There is a problem with the resource you are looking for, and it cannot be displayed.
...which was spectacularly unhelpful. However, after a little thought, it occurred to me that this was probably as opaque as it was on purpose. If an error message is too precise, it will both a) help hackers and b) be ugly. So, after looking around, I found some code to add to the web.config file. This file should be in the root of the site. If it's not there, create a blank one and add this to it:
<httpErrors errorMode="Detailed" />
Once I did that, the same page netted me this:
Now, that was considerably more useful. "Undefined"? How can it be undefined? The PHP.ini file I had said this:
; Note that ODBC support is built in, so no dll is needed for it.
In fact, the DLL for ODBC wasn't even listed among those you could comment out because, well, it wasn't needed.
After a bit of fruitless research, I found what the DLL used to be called, back when it was needed, and added it anyway:
Did a quick iisreset, reloaded the browser and got a page full of field1.
So, there you have it. There are ways to make your IIS server talk. Probably want to change it back on Production servers, when you aren't troubleshooting.

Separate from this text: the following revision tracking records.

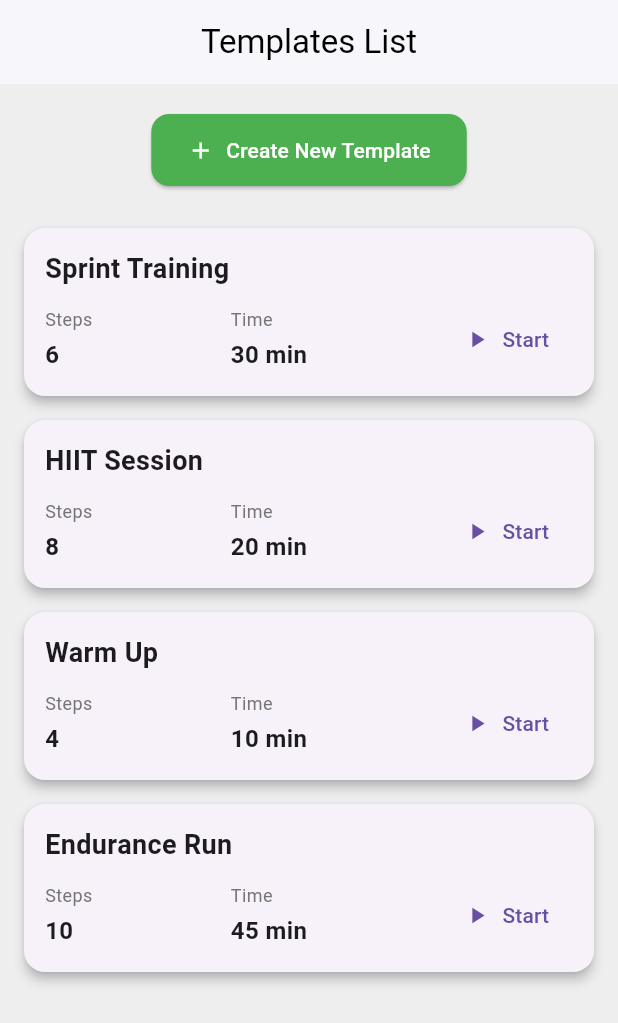
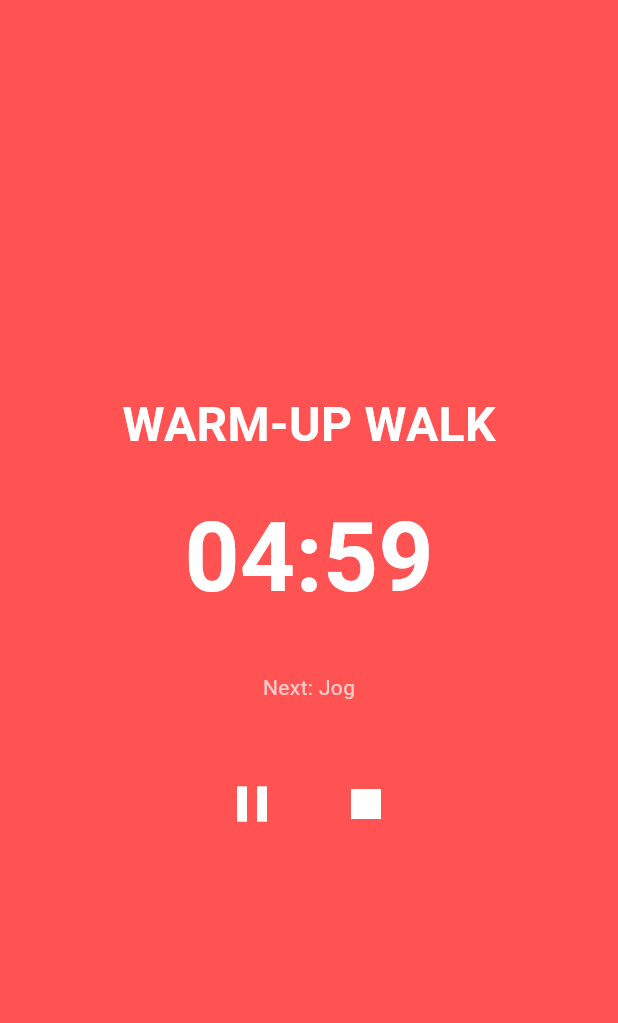
Before and after one commit to MuhammadAbbasR/ChronoMaster, a Flutter app: the screen it shows after launch, after a tap on "Start", on a phone screen of 412 x 824 dp. Shown: the top 1023 px of the screen. Run offline on Flutter 3.47's test engine with Material 3 defaults, Android fonts, the phone set to English and light mode, and no system bars; our stand-ins replace fl_chart, hive, hive_flutter; missing offline and left inert: dart:js_interop; accounts and stored records are empty.

Commit message:
Commit 23/12/2025

```diff
--- a/lib/main.dart
+++ b/lib/main.dart
@@ -1,7 +1,7 @@
 import 'package:chronomaster_pro/services/hive_services.dart';
 import 'package:chronomaster_pro/view_model/lap_provider.dart';
+import 'package:chronomaster_pro/view_model/time_interval_provider.dart';
 import 'package:chronomaster_pro/views/interval_main_screen.dart';
-import 'package:chronomaster_pro/views/lap_timer_screen.dart';
 import 'package:flutter/material.dart';
 import 'package:provider/provider.dart';
 
@@ -14,6 +14,7 @@ void main()async{
     MultiProvider(
       providers: [
         ChangeNotifierProvider(create: (_) => LapProvider()),
+        ChangeNotifierProvider(create: (_) =>  TimeIntervalProvider()),
       ],
       child: const MyApp(),
     ),
@@ -31,7 +32,7 @@ class MyApp extends StatelessWidget {
       debugShowCheckedModeBanner: false,
       title: 'Flutter Demo',
 
-      home: IntervalScreen(),
+      home: IntervalMainScreen(),
     );
   }
 }
--- a/lib/services/hive_services.dart
+++ b/lib/services/hive_services.dart
@@ -1,40 +1,58 @@
+import 'package:chronomaster_pro/config/dummy_data/beginner_run.dart';
+import 'package:chronomaster_pro/config/dummy_data/sprint_run.dart';
+import 'package:chronomaster_pro/config/dummy_data/stretch_run.dart';
 import 'package:chronomaster_pro/model/session_model.dart';
+import 'package:chronomaster_pro/model/workout_step_model.dart';
+import 'package:chronomaster_pro/model/workout_template_model.dart';
 import 'package:hive_flutter/hive_flutter.dart';
 
 class HiveService {
+  // Box names
   static const String sessionBoxName = 'sessions';
-  static Box<SessionModel>? _box;
+  static const String templateBoxName = 'workout_templates';
 
-  /// Call this ONCE at app startup
+
+  static Box<SessionModel>? _sessionBox;
+  static Box<WorkoutTemplate>? _templateBox;
+
   static Future<void> init() async {
     await Hive.initFlutter();
 
-    // Register adapters if not registered
+
     if (!Hive.isAdapterRegistered(SessionModelAdapter().typeId)) {
       Hive.registerAdapter(SessionModelAdapter());
     }
 
+    if (!Hive.isAdapterRegistered(WorkoutStepAdapter().typeId)) {
+      Hive.registerAdapter(WorkoutStepAdapter());
+    }
 
+    if (!Hive.isAdapterRegistered(WorkoutTemplateAdapter().typeId)) {
+      Hive.registerAdapter(WorkoutTemplateAdapter());
+    }
 
-    // Open box if not already open
-    if (!Hive.isBoxOpen(sessionBoxName)) {
-      _box = await Hive.openBox<SessionModel>(sessionBoxName);
-    } else {
-      _box = Hive.box<SessionModel>(sessionBoxName);
-    }
+    _sessionBox = await Hive.openBox<SessionModel>(sessionBoxName);
+    _templateBox = await Hive.openBox<WorkoutTemplate>(templateBoxName);
   }
 
-  /// Get session box anywhere in app
   static Box<SessionModel> get sessionBox {
-    if (_box == null || !_box!.isOpen) {
+    if (_sessionBox == null || !_sessionBox!.isOpen) {
       throw Exception(
-          "HiveService not initialized. Call HiveService.init() first.");
+        "Session box not initialized. Call HiveService.init() first.",
+      );
     }
-    return _box!;
+    return _sessionBox!;
   }
 
-  /// Add a session
-  /// If session.id is empty, auto-generate using timestamp
+  static Box<WorkoutTemplate> get templateBox {
+    if (_templateBox == null || !_templateBox!.isOpen) {
+      throw Exception(
+        "Template box not initialized. Call HiveService.init() first.",
+      );
+    }
+    return _templateBox!;
+  }
+
   static Future<void> addSession(SessionModel session) async {
     final id = session.id.isNotEmpty
         ? session.id
@@ -42,18 +60,18 @@ class HiveService {
     await sessionBox.put(id, session);
   }
 
-  /// Get all sessions sorted by date descending
+
   static List<SessionModel> getAllSessions() {
     return sessionBox.values.toList()
       ..sort((a, b) => b.date.compareTo(a.date));
   }
 
-  /// Get single session by id
+
   static SessionModel? getSession(String id) {
     return sessionBox.get(id);
   }
 
-  /// Update session
+
   static Future<void> updateSession(SessionModel session) async {
     if (session.id.isEmpty) {
       throw Exception("Session id cannot be empty for update");
@@ -61,13 +79,43 @@ class HiveService {
     await sessionBox.put(session.id, session);
   }
 
-  /// Delete session
+
   static Future<void> deleteSession(String id) async {
     await sessionBox.delete(id);
   }
 
-  /// Clear all sessions
+
   static Future<void> clearAllSessions() async {
     await sessionBox.clear();
   }
+
+  static List<WorkoutTemplate> getAllTemplates(){
+    final box = HiveService.templateBox;
+
+    if (box.isEmpty) {
+      box.addAll([
+        beginnerRunTemplate,
+        hiitSprintTemplate,
+        recoveryTemplate,
+      ]);
+    }
+    return  _templateBox!.values.toList();
+  }
+
+  static Future<void> addTemplates(WorkoutTemplate workoutTemplate)async{
+
+    if(workoutTemplate!=null){
+     await _templateBox!.add(workoutTemplate);
+    }
+  }
+
+  static Future<void> deleteTemplate(WorkoutTemplate workoutTemplate)async{
+    await _templateBox!.delete(workoutTemplate.id);
+  }
+
+  static Future<void> updateTemplate(int id, WorkoutTemplate workoutTemplate)async{
+    await _templateBox!.putAt(id, workoutTemplate);
+  }
+
+
 }
--- /dev/null
+++ b/lib/view_model/time_interval_provider.dart
@@ -0,0 +1,19 @@
+
+
+import 'package:chronomaster_pro/model/workout_template_model.dart';
+import 'package:chronomaster_pro/services/hive_services.dart';
+import 'package:flutter/material.dart';
+
+class TimeIntervalProvider  extends ChangeNotifier{
+
+  List<WorkoutTemplate> templateList=[];
+
+  void fetchTemplate()async{
+
+    templateList= HiveService.getAllTemplates();
+    notifyListeners();
+
+  }
+
+
+}
--- a/lib/views/create_interval_template.dart
+++ b/lib/views/create_interval_template.dart
@@ -27,7 +27,7 @@ class _CreateIntervalTemplateState extends State<CreateIntervalTemplate> {
   final List<String> warmUp = ["60", "300", "600", "900", "1200"];
   final List<String> sprintOption = ["15", "30", "60", "90", "120"];
   final List<String> jogOptions = ["120", "300", "420", "600", "900"];
-  final List<String> restOptions = ["5", "10", "15", "20"];
+  final List<String> restOptions = ["30","60","120", "300", "600"];
   final List<String> stretch = ["15", "30", "60", "120", "300"];
 
   List<String> getDurationOptions() {
--- a/lib/views/interval_main_screen.dart
+++ b/lib/views/interval_main_screen.dart
@@ -1,41 +1,27 @@
+import 'package:chronomaster_pro/model/workout_template_model.dart';
+import 'package:chronomaster_pro/view_model/time_interval_provider.dart';
 import 'package:chronomaster_pro/views/create_interval_template.dart';
+import 'package:chronomaster_pro/views/template_interval_screen.dart';
 import 'package:flutter/material.dart';
+import 'package:provider/provider.dart';
 
-class IntervalScreen extends StatefulWidget {
-  const IntervalScreen({super.key});
+class IntervalMainScreen extends StatefulWidget {
+  const IntervalMainScreen({super.key});
 
   @override
-  State<IntervalScreen> createState() => _IntervalScreenState();
+  State<IntervalMainScreen> createState() => _IntervalMainScreenState();
 }
 
-class _IntervalScreenState extends State<IntervalScreen> {
+class _IntervalMainScreenState extends State<IntervalMainScreen> {
 
-  // 🔹 Dummy interval templates
-  final List<Map<String, dynamic>> templates = [
-    {
-      "name": "Sprint Training",
-      "steps": 6,
-      "time": "30 min",
-    },
-    {
-      "name": "HIIT Session",
-      "steps": 8,
-      "time": "20 min",
-    },
-    {
-      "name": "Warm Up",
-      "steps": 4,
-      "time": "10 min",
-    },
-    {
-      "name": "Endurance Run",
-      "steps": 10,
-      "time": "45 min",
-    },
-  ];
+
+
+
 
   @override
   Widget build(BuildContext context) {
+    final providerList=Provider.of<TimeIntervalProvider>(context);
+    providerList.fetchTemplate();
     return Scaffold(
       appBar: AppBar(
         title: const Text(
@@ -81,13 +67,13 @@ class _IntervalScreenState extends State<IntervalScreen> {
 
             Expanded(
               child: ListView.builder(
-                itemCount: templates.length,
+                itemCount: providerList.templateList.length,
                 itemBuilder: (context, index) {
-                  final template = templates[index];
+                  final template = providerList.templateList[index];
                   return Dismissible(
                     direction: DismissDirection.startToEnd,
                     onDismissed:(_){
-                      templates.removeAt(index);
+                     // templates.removeAt(index);
                       setState(() {
 
                       });
@@ -99,13 +85,13 @@ class _IntervalScreenState extends State<IntervalScreen> {
                         child: const Icon(Icons.delete, color: Colors.white),
                       ),
                       //key: ValueKey<int>(templates[index]),
-                    key: Key(template["name"]),
+                    key: Key(template.id),
                       child: _intervalTemplateCard(
-                        name: template["name"],
-                        steps: template["steps"],
-                        time: template["time"],
+                        template: template,
+                        name: template.name,
+                        steps: template.steps.length,
+                        time: template.createdAt.toString(),
                       )
-
                   );
                  // return
                 },
@@ -119,6 +105,7 @@ class _IntervalScreenState extends State<IntervalScreen> {
 
 
   Widget _intervalTemplateCard({
+    required WorkoutTemplate template,
     required String name,
     required int steps,
     required String time,
@@ -153,7 +140,10 @@ class _IntervalScreenState extends State<IntervalScreen> {
                 _StatItem(label: "Time", value: time),
                 TextButton.icon(
                   onPressed: () {
-                    // TODO: Start interval timer with this template
+
+                    Navigator.push(context, MaterialPageRoute(builder: (context)=>
+                         IntervalScreen(template:template)));
+
                   },
                   icon: const Icon(Icons.play_arrow),
                   label: const Text("Start"),
--- a/lib/views/template_interval_screen.dart
+++ b/lib/views/template_interval_screen.dart
@@ -0,0 +1,140 @@
+import 'dart:async';
+import 'package:chronomaster_pro/model/workout_step_model.dart';
+import 'package:chronomaster_pro/model/workout_template_model.dart';
+import 'package:flutter/material.dart';
+
+class IntervalScreen extends StatefulWidget {
+  final WorkoutTemplate template;
+  const IntervalScreen({super.key, required this.template});
+
+  @override
+  State<IntervalScreen> createState() => _IntervalScreenState();
+}
+
+class _IntervalScreenState extends State<IntervalScreen> {
+  int currentStepIndex = 0;
+  late int remainingSeconds;
+  Timer? _timer;
+  bool isRunning = true;
+
+  WorkoutStep get currentStep =>
+      widget.template.steps[currentStepIndex];
+
+  @override
+  void initState() {
+    super.initState();
+    remainingSeconds = currentStep.duration;
+    startTimer();
+  }
+
+  void startTimer() {
+    _timer = Timer.periodic(const Duration(seconds: 1), (timer) {
+      if (!isRunning) return;
+
+      if (remainingSeconds > 0) {
+        setState(() {
+          remainingSeconds--;
+        });
+      } else {
+        moveToNextStep();
+      }
+    });
+  }
+
+  void moveToNextStep() {
+    if (currentStepIndex < widget.template.steps.length - 1) {
+      setState(() {
+        currentStepIndex++;
+        remainingSeconds = currentStep.duration;
+      });
+    } else {
+      _timer?.cancel();
+      Navigator.pop(context);
+    }
+  }
+
+  @override
+  void dispose() {
+    _timer?.cancel();
+    super.dispose();
+  }
+
+  @override
+  Widget build(BuildContext context) {
+    final isRest = currentStep.name == "Rest";
+
+    return Scaffold(
+      backgroundColor: isRest ? Colors.blueGrey : Colors.redAccent,
+      body: SafeArea(
+        child: Column(
+          mainAxisAlignment: MainAxisAlignment.center,
+          children: [
+
+            Text(
+              currentStep.name.toUpperCase(),
+              style: const TextStyle(
+                fontSize: 32,
+                fontWeight: FontWeight.bold,
+                color: Colors.white,
+              ),
+            ),
+
+            const SizedBox(height: 20),
+
+            Text(
+              formatTime(remainingSeconds),
+              style: const TextStyle(
+                fontSize: 64,
+                fontWeight: FontWeight.bold,
+                color: Colors.white,
+              ),
+            ),
+
+            const SizedBox(height: 30),
+
+            if (currentStepIndex + 1 < widget.template.steps.length)
+              Text(
+                'Next: ${widget.template.steps[currentStepIndex + 1].name}',
+                style: const TextStyle(color: Colors.white70),
+              ),
+
+            const SizedBox(height: 40),
+
+            Row(
+              mainAxisAlignment: MainAxisAlignment.center,
+              children: [
+                IconButton(
+                  iconSize: 40,
+                  color: Colors.white,
+                  icon: Icon(isRunning ? Icons.pause : Icons.play_arrow),
+                  onPressed: () {
+                    setState(() {
+                      isRunning = !isRunning;
+                    });
+                  },
+                ),
+                const SizedBox(width: 20),
+                IconButton(
+                  iconSize: 40,
+                  color: Colors.white,
+                  icon: const Icon(Icons.stop),
+                  onPressed: () {
+                    _timer?.cancel();
+                    Navigator.pop(context);
+                  },
+                ),
+              ],
+            ),
+          ],
+        ),
+      ),
+    );
+  }
+
+  String formatTime(int seconds) {
+    final min = seconds ~/ 60;
+    final sec = seconds % 60;
+    return '${min.toString().padLeft(2, '0')}:${sec.toString().padLeft(2, '0')}';
+  }
+
+}
```
Also changed, not shown: lib/config/dummy_data/beginner_run.dart (added, +41 -0 lines), lib/config/dummy_data/sprint_run.dart (added, +41 -0 lines), lib/config/dummy_data/stretch_run.dart (added, +33 -0 lines), pubspec.lock.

And INI documentation is, occasionally, not accurate. Not much you can do there but bark up the wrong tree for a while, and then trust your instincts. Hopefully, you can cycle through that process a little faster than I did.